Anyone who attended a Glen Campbell concert during his 2012 farewell tour won't forget the emotional power of watching a legend wrestling with Alzheimer's disease, missing cues and lyrics yet playing guitar as well as ever.
These days, even Campbell's muscle memory has failed him.
"Sadly, if you live long enough into this disease you even lose that," Kim Campbell said Monday while visiting the Palms of Largo, a senior living and memory care community. "He cannot play guitar anymore. I don't even know if he knows what it's for.
"But our children come and play for him. It's hard to tell if he's responding to it much. Sometimes he'll listen and sometimes he's distracted. He's in his own world right now."
Campbell's visit was part of her collaboration with The Goodman Group, touring several of the health care company's 33 locations nationwide with the Oscar nominated documentary Glen Campbell: I'll Be Me, chronicling his Alzheimer's decline.
One of the most popular recording stars ever, Glen Campbell is presently living in a memory care community in Nashville. The Grammy winning performer of such classics as Rhinestone Cowboy, By the Time I Get to Phoenix and Gentle on My Mind moved back there last November, after a short-lived attempt at homebound care.
"We've entered the later stages of the illness," Kim Campbell said. "Some people can remain at home but everybody eventually needs 24/7 care.
"Glen's getting great care, he's happy, he's cheerful. He's healthy but he has lost most of his language skills. He doesn't understand anything anyone is saying to him.
"But there's life and energy and community. He's there with other people — doctors, lawyers — who are all facing the same thing. I'm in a community with other family members who are going through the same thing."
Coincidentally, Campbell visited Largo a day after former First Lady Nancy Reagan died at age 94. Tributes to Mrs. Reagan invariably noted her unwavering concern for former President Ronald Reagan after his Alzheimer's diagnosis.
"She did a lot to protect her husband's legacy and his dignity," Kim Campbell said. "For a lot of people in the past, going into seclusion was what they did. I totally respect that. In their situation that was the right thing to do.
"Glen is one of the first people who came out and lived with dementia before the public. It was his choice to do it. He was, I think, really brave. Now we've reached that stage where I am trying to protect his dignity."
Part of that process is not revealing the name of her husband's memory care community.
"It's hard sometimes for fans to understand," she said. "They still want access to him. We allowed that access for so long but now it's time for him to have privacy and dignity."
Campbell said living with an Alzheimer's patient isn't always dignified. She admits that "depression, the lack of sleep, the burnout" wears on her and family members.
"A lot of people with dementia become combative, like when I bathe him or change his clothes," Campbell said. "Otherwise he's as sweet as can be."
Once when Campbell was dressing her husband, "he gave me a black eye, just punched me right in the eye," she said. "I know he loves me and it's not anything to do with (abuse). It's just that he can't communicate and that's his reflex.
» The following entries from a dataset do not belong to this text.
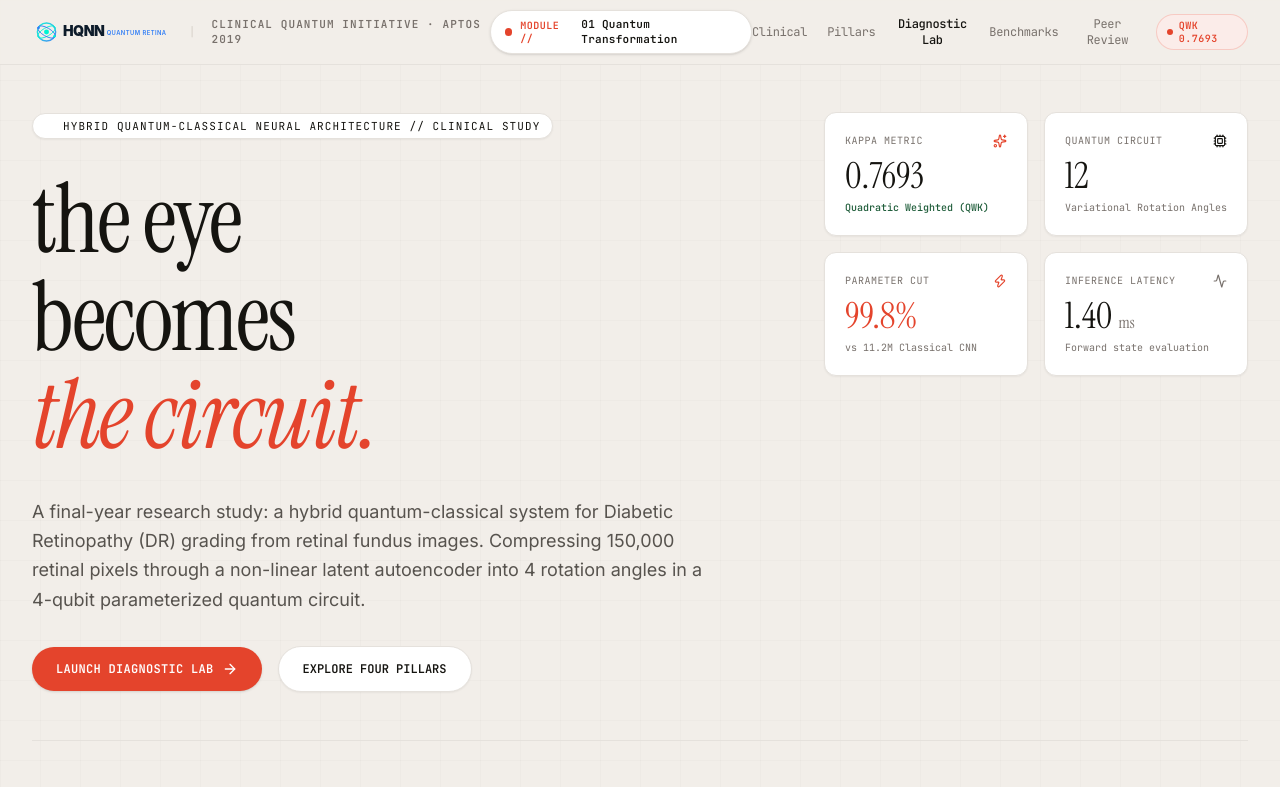
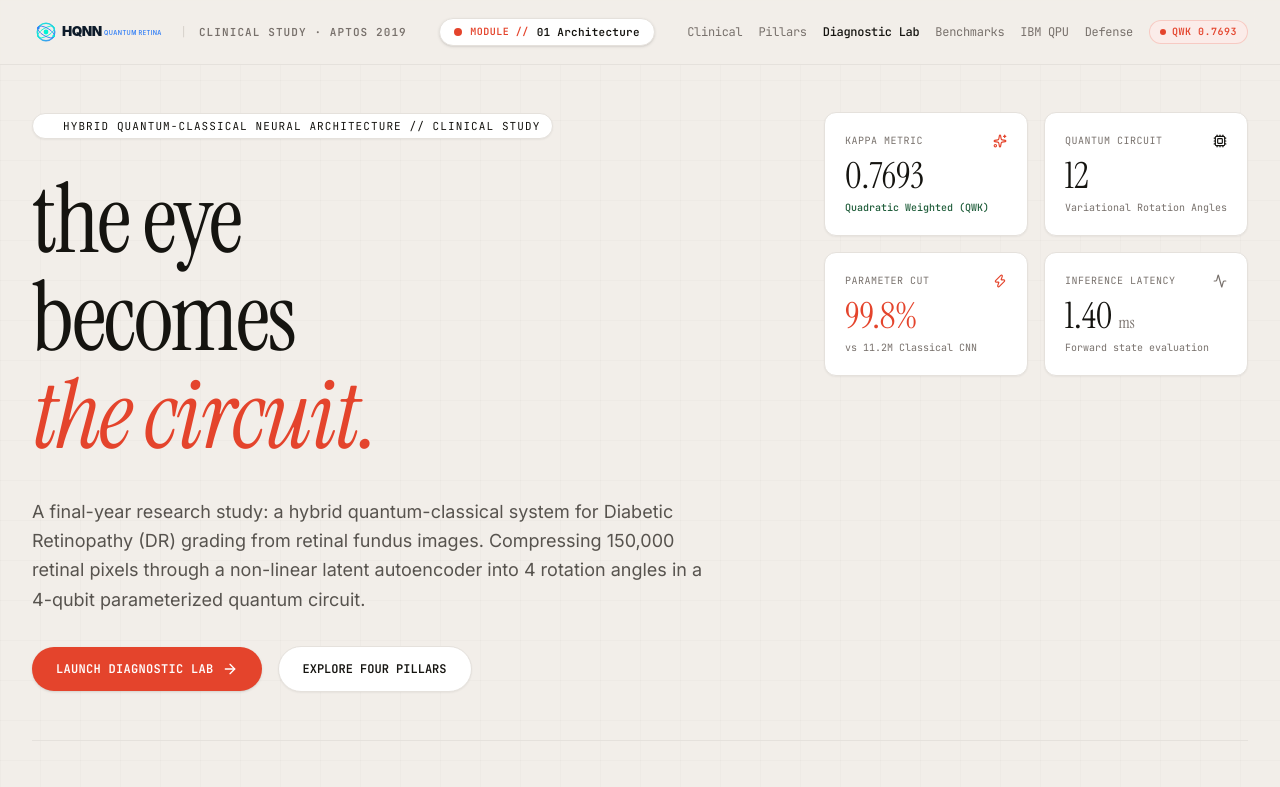
Before and after one commit to hswaym/RFMid-Retinal-Classification, a React (Vite) app in the folder frontend/: page / in a window 1280 px wide. Shown: the top 787 px of the page. Built offline with nearby package versions, Linux system fonts and the light colour scheme; no server answers.

Commit message:
style(navbar): fix horizontal alignment, prevent wrapping, and add whitespace-nowrap with flex-shrink-0

```diff
--- a/frontend/src/components/Navbar.jsx
+++ b/frontend/src/components/Navbar.jsx
@@ -13,14 +13,14 @@ export default function Navbar() {
       }
 
       const sections = [
-        { id: 'journey', label: '01 Quantum Transformation' },
-        { id: 'clinical', label: '02 Pathological Continuum' },
-        { id: 'quantum-vs-classical', label: '03 Parametric Compaction' },
-        { id: 'deep-dive', label: '04 Architectural Pillars' },
-        { id: 'diagnostic-lab', label: '05 Diagnostic Simulator' },
-        { id: 'benchmarks', label: '06 Benchmark Matrix' },
-        { id: 'hardware', label: '07 Cryogenic QPU Deployment' },
-        { id: 'technical-inquiries', label: '08 Methodological Defense' },
+        { id: 'journey', label: '01 Architecture' },
+        { id: 'clinical', label: '02 Pathology' },
+        { id: 'quantum-vs-classical', label: '03 Quantum vs CNN' },
+        { id: 'deep-dive', label: '04 Pillars' },
+        { id: 'diagnostic-lab', label: '05 Clinical Lab' },
+        { id: 'benchmarks', label: '06 Benchmarks' },
+        { id: 'hardware', label: '07 IBM QPU' },
+        { id: 'technical-inquiries', label: '08 Defense' },
       ];
 
       for (let i = sections.length - 1; i >= 0; i--) {
@@ -54,31 +54,31 @@ export default function Navbar() {
         style={{ width: `${scrollProgress}%` }}
       />
 
-      <div className="max-w-7xl mx-auto px-4 md:px-8 h-16 flex items-center justify-between text-xs font-mono-data tracking-tight">
-        {/* Left: Official HQNN Emblem & Project ID */}
-        <div className="flex items-center space-x-4">
+      <div className="max-w-7xl mx-auto px-4 md:px-8 h-16 flex items-center justify-between text-xs font-mono-data tracking-tight gap-4">
+        {/* Left: Official HQNN Emblem & Research Subtitle */}
+        <div className="flex items-center space-x-3 flex-shrink-0">
           <button
             onClick={() => window.scrollTo({ top: 0, behavior: 'smooth' })}
-            className="flex items-center space-x-3 text-[#151410] hover:opacity-80 transition-opacity"
+            className="flex items-center space-x-2 text-[#151410] hover:opacity-80 transition-opacity"
           >
-            <img src="/a/logo.svg" alt="HQNN Quantum Retina" className="h-8 w-auto" />
+            <img src="/a/logo.svg" alt="HQNN Quantum Retina" className="h-7 w-auto" />
           </button>
           <span className="text-[#D8D3CC] hidden sm:inline">|</span>
-          <span className="text-[#78716C] hidden lg:inline text-[11px] tracking-widest font-semibold">
-            CLINICAL QUANTUM INITIATIVE · APTOS 2019
+          <span className="text-[#78716C] hidden sm:inline text-[11px] tracking-widest font-semibold uppercase whitespace-nowrap">
+            CLINICAL STUDY · APTOS 2019
           </span>
         </div>
 
         {/* Center: Current active chapter indicator with vermilion pulse */}
-        <div className="hidden md:flex items-center space-x-2 bg-white px-3.5 py-1.5 rounded-full border border-[#E5E1DC] text-[#151410] text-[11px] shadow-sm font-mono-data">
-          <span className="w-2 h-2 rounded-full bg-[#E4442C] animate-pulse" />
-          <span className="text-[#E4442C] font-bold text-[10px] tracking-wider uppercase">MODULE //</span>
-          <span className="font-semibold text-[#151410] tracking-wide">{activeSection}</span>
+        <div className="hidden md:flex items-center space-x-2 bg-white px-3.5 py-1.5 rounded-full border border-[#E5E1DC] text-[#151410] text-[11px] shadow-sm font-mono-data whitespace-nowrap flex-shrink-0">
+          <span className="w-2 h-2 rounded-full bg-[#E4442C] animate-pulse flex-shrink-0" />
+          <span className="text-[#E4442C] font-bold text-[10px] tracking-wider uppercase whitespace-nowrap">MODULE //</span>
+          <span className="font-semibold text-[#151410] tracking-wide whitespace-nowrap">{activeSection}</span>
         </div>
 
         {/* Right: Quick jump anchors & Live Prototype Badge */}
-        <div className="flex items-center space-x-3 md:space-x-5">
-          <nav className="hidden lg:flex items-center space-x-5 text-[#78716C]">
+        <div className="flex items-center space-x-3 lg:space-x-4 flex-shrink-0">
+          <nav className="hidden lg:flex items-center space-x-4 text-[#78716C] whitespace-nowrap text-xs">
             <button
               onClick={() => scrollTo('clinical')}
               className="hover:text-[#151410] transition-colors"
@@ -104,15 +104,21 @@ export default function Navbar() {
               Benchmarks
             </button>
             <button
+              onClick={() => scrollTo('hardware')}
+              className="hover:text-[#151410] transition-colors"
+            >
+              IBM QPU
+            </button>
+            <button
               onClick={() => scrollTo('technical-inquiries')}
               className="hover:text-[#151410] transition-colors"
             >
-              Peer Review
+              Defense
             </button>
           </nav>
 
-          <span className="px-2.5 py-1 text-[10px] uppercase font-bold tracking-wider bg-[#FBECE9] text-[#E4442C] border border-[#E4442C]/20 rounded-full flex items-center space-x-1.5">
-            <span className="w-1.5 h-1.5 rounded-full bg-[#E4442C]" />
+          <span className="px-2.5 py-1 text-[10px] uppercase font-bold tracking-wider bg-[#FBECE9] text-[#E4442C] border border-[#E4442C]/20 rounded-full flex items-center space-x-1.5 whitespace-nowrap flex-shrink-0">
+            <span className="w-1.5 h-1.5 rounded-full bg-[#E4442C] flex-shrink-0" />
             <span>QWK 0.7693</span>
           </span>
         </div>
```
"There are also dangerous things they do, like pick up a knife and not know what it's for. Glen would put a straw hat on top of a lamp and I'd find it just as hot as it could be, ready to start a fire.
"Another time Glen stood on top of a glass tea cart, trying to climb through a kitchen window. He could've gone right through that (glass top) and cut his legs to pieces. And it was on wheels."
After 34 years of marriage, the Campbells are separated by cruel fate yet bonded spiritually.
"Faith has always been the central part of our relationship," she said. "I'm so pleased that as Glen has entered the later stages of this illness, it's evident that he has retained his awareness of God.
"There have been times when he'd walk over to a window and look at the beautiful trees outside, and he'd just raise his hands and say, 'Thank you, heavenly father.' He could barely speak at all but he could come up with, 'We're so blessed,' or 'Thank you, heavenly father.' That really comforts me to know that he has that sense of God's presence in his life, that he's not alone, even if I'm not right next to him."
Contact Steve Persall at firstname.lastname@example.org or (727) 89308365. Follow @StevePersall.